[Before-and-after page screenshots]
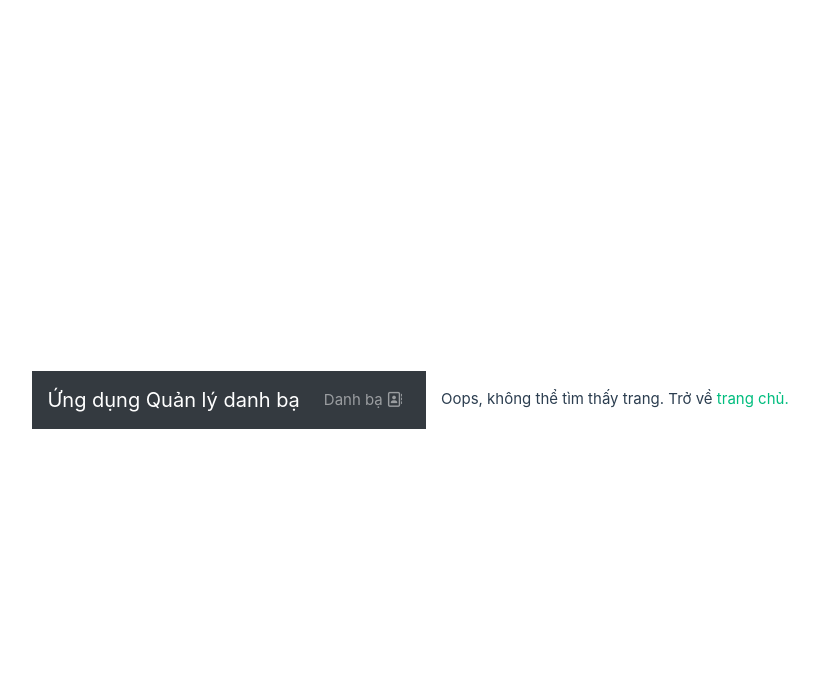
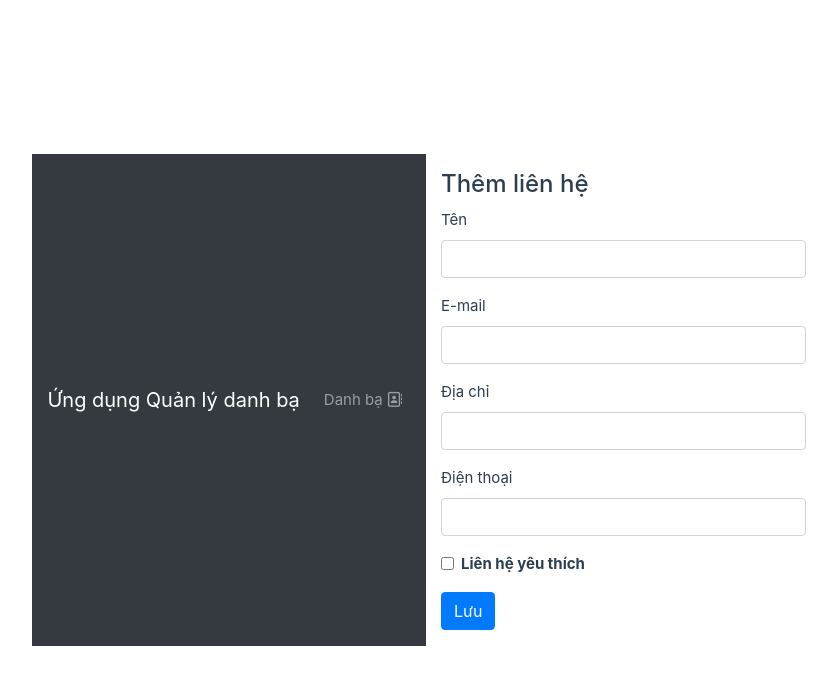
Before and after one commit to duonghuynhnhan/contactbook-frontend, a Vue app: page /contacts/add in a window 1280 px wide. Shown: the top 684 px of the page, without its empty margins (214-1051 px from the left). Built offline with nearby package versions, Linux system fonts and the light colour scheme; no server answers.

Commit message:
Create add UI

```diff
--- a/src/router/index.js
+++ b/src/router/index.js
@@ -18,6 +18,11 @@
         component: () => import('@/views/ContactEdit.vue'),
         props: (route) => ({ contactId: parseInt(route.params.id) })
     },
+    {
+        path: '/contacts/add',
+        name: 'contact.add',
+        component: () => import('@/views/ContactAdd.vue'),
+    },
 ];
 
 const router = createRouter({
--- a/src/views/ContactAdd.vue
+++ b/src/views/ContactAdd.vue
@@ -0,0 +1,41 @@
+<template>
+    <div class="page">
+        <h4>Thêm liên hệ</h4>
+        <ContactForm :contact="contact" @submit:contact="onCreateContact"/>
+        <p>{{ message }}</p>
+    </div>
+</template>
+
+<script>
+import ContactForm from '@/components/ContactForm.vue';
+import { contactService } from '@/services/contact.service';
+export default {
+    components: {
+        ContactForm,
+    },
+    props: {
+        contactId: { type: Number, required: true },
+    },
+    data() {
+        return {
+            contact: null,
+            message: '',
+        };
+    },
+    methods: {
+        async onCreateContact(contact) {
+            try {
+                await contactService.create(contact);
+                this.message = 'Liên hệ được thêm thành công.';
+                this.contact = { name: '', email: '', address: '', phone: '', favorite: '', };
+            } catch (error) {
+                console.log(error);
+            }
+        },
+    },
+    created() {
+        this.contact = { name: '', email: '', address: '', phone: '', favorite: '', };
+        this.message = '';
+    },
+};
+</script>
```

§ Description of the task: Word for word, set down every line of the records above, and leave the pictures out.

§ Solution:
Before and after one commit to duonghuynhnhan/contactbook-frontend, a Vue app: page /contacts/add in a window 1280 px wide. Shown: the top 684 px of the page, without its empty margins (214-1051 px from the left). Built offline with nearby package versions, Linux system fonts and the light colour scheme; no server answers.

Commit message:
Create add UI

```diff
--- a/src/router/index.js
+++ b/src/router/index.js
@@ -18,6 +18,11 @@
         component: () => import('@/views/ContactEdit.vue'),
         props: (route) => ({ contactId: parseInt(route.params.id) })
     },
+    {
+        path: '/contacts/add',
+        name: 'contact.add',
+        component: () => import('@/views/ContactAdd.vue'),
+    },
 ];
 
 const router = createRouter({
--- a/src/views/ContactAdd.vue
+++ b/src/views/ContactAdd.vue
@@ -0,0 +1,41 @@
+<template>
+    <div class="page">
+        <h4>Thêm liên hệ</h4>
+        <ContactForm :contact="contact" @submit:contact="onCreateContact"/>
+        <p>{{ message }}</p>
+    </div>
+</template>
+
+<script>
+import ContactForm from '@/components/ContactForm.vue';
+import { contactService } from '@/services/contact.service';
+export default {
+    components: {
+        ContactForm,
+    },
+    props: {
+        contactId: { type: Number, required: true },
+    },
+    data() {
+        return {
+            contact: null,
+            message: '',
+        };
+    },
+    methods: {
+        async onCreateContact(contact) {
+            try {
+                await contactService.create(contact);
+                this.message = 'Liên hệ được thêm thành công.';
+                this.contact = { name: '', email: '', address: '', phone: '', favorite: '', };
+            } catch (error) {
+                console.log(error);
+            }
+        },
+    },
+    created() {
+        this.contact = { name: '', email: '', address: '', phone: '', favorite: '', };
+        this.message = '';
+    },
+};
+</script>
```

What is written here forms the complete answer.